But as you'd expect, the tone is upbeat. If cleaning out ditches sounds ghastly, there's the compensation of doing good work for your country. The chapter on Welfare promises that the Women's Land Army (WLA) rep will approve your billet, give info on local services such as library times and postal collections, and invite you to tea.
With hindsight, it all sounds rather rose-tinted, especially in view of some of the Land Girls' recollections in the BBC archive, People's War. Still, by the time 80,000 Land Girls had been enrolled in 1943, it's not surprising that some rarely saw their rep, let alone had tea with her.
Some chapters are full of details of rates of pay, insurance cover and forms that need filling in. No doubt, it was hoped to save time at enrolment. But there are other chapters - on the history of the WLA during WW1, the uniform and Making the Most of the Country - which make interesting reading for the casual reader today.
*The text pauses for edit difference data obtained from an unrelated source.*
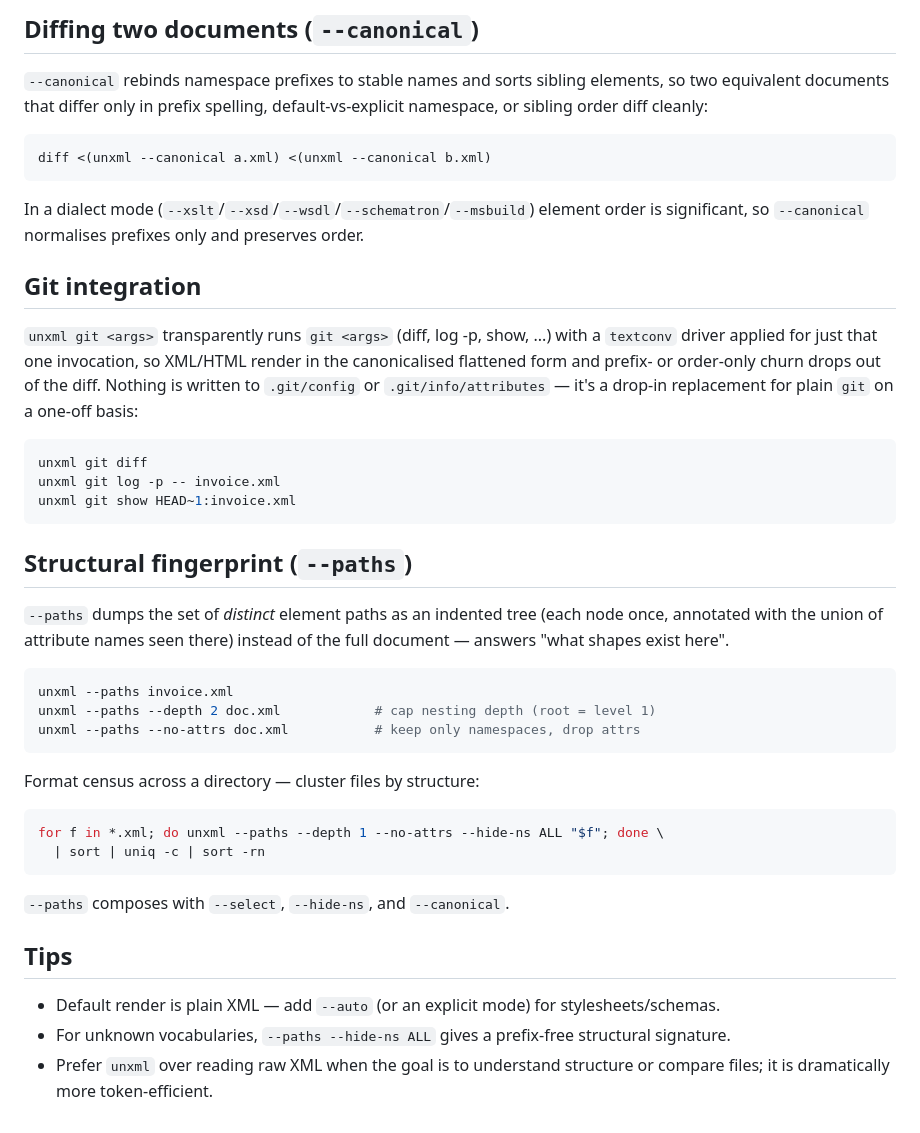
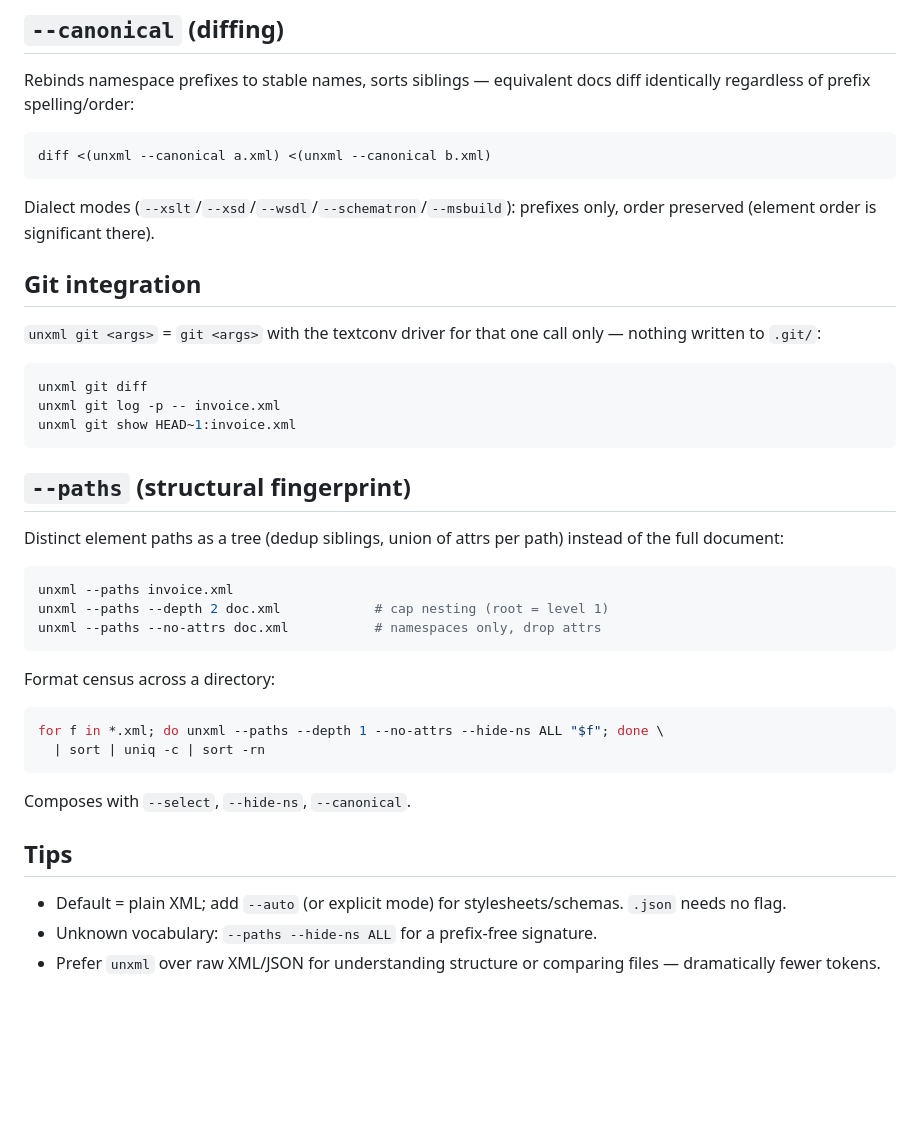
Before and after one commit to vivainio/unxml-rs, a Markdown page: skills/unxml/SKILL.md, the part around one of its changes. Rendered like a GitHub page; blank space fills up the shorter version.

````diff
--- a/skills/unxml/SKILL.md
+++ b/skills/unxml/SKILL.md
@@ -64,26 +78,20 @@ unxml --auto schema.xsd        # detects --xsd
 
-## Diffing two documents (`--canonical`)
+## `--canonical` (diffing)
 
-`--canonical` rebinds namespace prefixes to stable names and sorts sibling
-elements, so two equivalent documents that differ only in prefix spelling,
-default-vs-explicit namespace, or sibling order diff cleanly:
+Rebinds namespace prefixes to stable names, sorts siblings — equivalent docs
+diff identically regardless of prefix spelling/order:
 
 ```bash
 diff <(unxml --canonical a.xml) <(unxml --canonical b.xml)
 ```
 
-In a dialect mode (`--xslt`/`--xsd`/`--wsdl`/`--schematron`/`--msbuild`) element
-order is significant, so `--canonical` normalises prefixes only and preserves
-order.
+Dialect modes (`--xslt`/`--xsd`/`--wsdl`/`--schematron`/`--msbuild`): prefixes
+only, order preserved (element order is significant there).
 
 ## Git integration
 
-`unxml git <args>` transparently runs `git <args>` (diff, log -p, show, ...)
-with a `textconv` driver applied for just that one invocation, so XML/HTML
-render in the canonicalised flattened form and prefix- or order-only churn
-drops out of the diff. Nothing is written to `.git/config` or
-`.git/info/attributes` — it's a drop-in replacement for plain `git` on a
-one-off basis:
+`unxml git <args>` = `git <args>` with the textconv driver for that one call
+only — nothing written to `.git/`:
 
 ```bash
 unxml git diff
@@ -91,32 +99,30 @@ unxml git log -p -- invoice.xml
 unxml git show HEAD~1:invoice.xml
 ```
 
-## Structural fingerprint (`--paths`)
+## `--paths` (structural fingerprint)
 
-`--paths` dumps the set of *distinct* element paths as an indented tree (each
-node once, annotated with the union of attribute names seen there) instead of
-the full document — answers "what shapes exist here".
+Distinct element paths as a tree (dedup siblings, union of attrs per path)
+instead of the full document:
 
 ```bash
 unxml --paths invoice.xml
-unxml --paths --depth 2 doc.xml            # cap nesting depth (root = level 1)
-unxml --paths --no-attrs doc.xml           # keep only namespaces, drop attrs
+unxml --paths --depth 2 doc.xml            # cap nesting (root = level 1)
+unxml --paths --no-attrs doc.xml           # namespaces only, drop attrs
 ```
 
-Format census across a directory — cluster files by structure:
+Format census across a directory:
 
 ```bash
 for f in *.xml; do unxml --paths --depth 1 --no-attrs --hide-ns ALL "$f"; done \
   | sort | uniq -c | sort -rn
 ```
 
-`--paths` composes with `--select`, `--hide-ns`, and `--canonical`.
+Composes with `--select`, `--hide-ns`, `--canonical`.
 
 ## Tips
 
-- Default render is plain XML — add `--auto` (or an explicit mode) for
-  stylesheets/schemas.
-- For unknown vocabularies, `--paths --hide-ns ALL` gives a prefix-free
-  structural signature.
-- Prefer `unxml` over reading raw XML when the goal is to understand structure
-  or compare files; it is dramatically more token-efficient.
+- Default = plain XML; add `--auto` (or explicit mode) for stylesheets/schemas.
+  `.json` needs no flag.
+- Unknown vocabulary: `--paths --hide-ns ALL` for a prefix-free signature.
+- Prefer `unxml` over raw XML/JSON for understanding structure or comparing
+  files — dramatically fewer tokens.
````
Also changed, not shown: other parts of skills/unxml/SKILL.md (+48 -34 lines).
Volunteers had to be between 18 and 60, of "good physique", armed with a medical certificate, and look to the interviewer as if they were up to the job. Those who'd carried out the manual's suggestion of carrying full buckets of water for half an hour and pitching earth onto a breast-high shelf probably already had their own ideas on that.
"The trainee will not simply be used for the purpose of providing unskilled labour," says the manual reassuringly. The message was lost on some. Contributors to People's War describe farmers who provided barely a bed, little more than sandwiches to eat, and expected girls to work through heavy rain. The chapter, Hints and Tips, with its advice on how to deal with roughened hands, stepping on nails and animal bites conjures a picture of damp shoes, tight gumboots and heavy lifting.
For all the discomfort, however, many enjoyed themselves immensely. I spoke to Ramsay Shewell-Cooper, the author's son. He well remembers working with Land Girls at a market garden where they carried out the specialised jobs of bundling asparagus and forcing chicory.
"They showed me how to dance," he said. "I was an innocent little boy from boarding school. They'd all go home for lunch and you saw them coming back, hair in curlers, scarves on heads, and you knew they were going out later. Watching these girls having dolled themselves up - my education was wonderful!"
It all depended how you looked at the work. No one, points out Ramsay's father, will be a success if she boasts about town life, irritates her rural hosts, parades around in make-up when country girls don't, and pushes herself forward. If you put your best into a job, it'll be more interesting, he says (sounding rather like one's mother), and taking part in country life will make you more popular.
Earlier in the war, a number of volunteers had dropped out, so the manual is not above a bit of emotional blackmail. Training and equipment cost money; if a Land Girl drops out, says the manual, someone may starve. "She must feel that she is feeding the nation."
But, really, that was true. Every Land Girl was a vital brick in Britain's wall of defence. As R S Hudson also said, "Famine could achieve what no bomb or blitzkrieg or invading force will ever bring about."
This facsimile edition comes with photographs of Land Girls at work and the bracingly cheerful score of Back to the Land, the Land Army anthem. There's no doubt that some of this book will only interest those who revel in minutiae, but for the rest, Land Girl provides a fascinating glimpse into the logistics, organisation and expectations of mobilising a huge untrained workforce to keep Britain fed.
This book was provided for review by Amberley Publishing.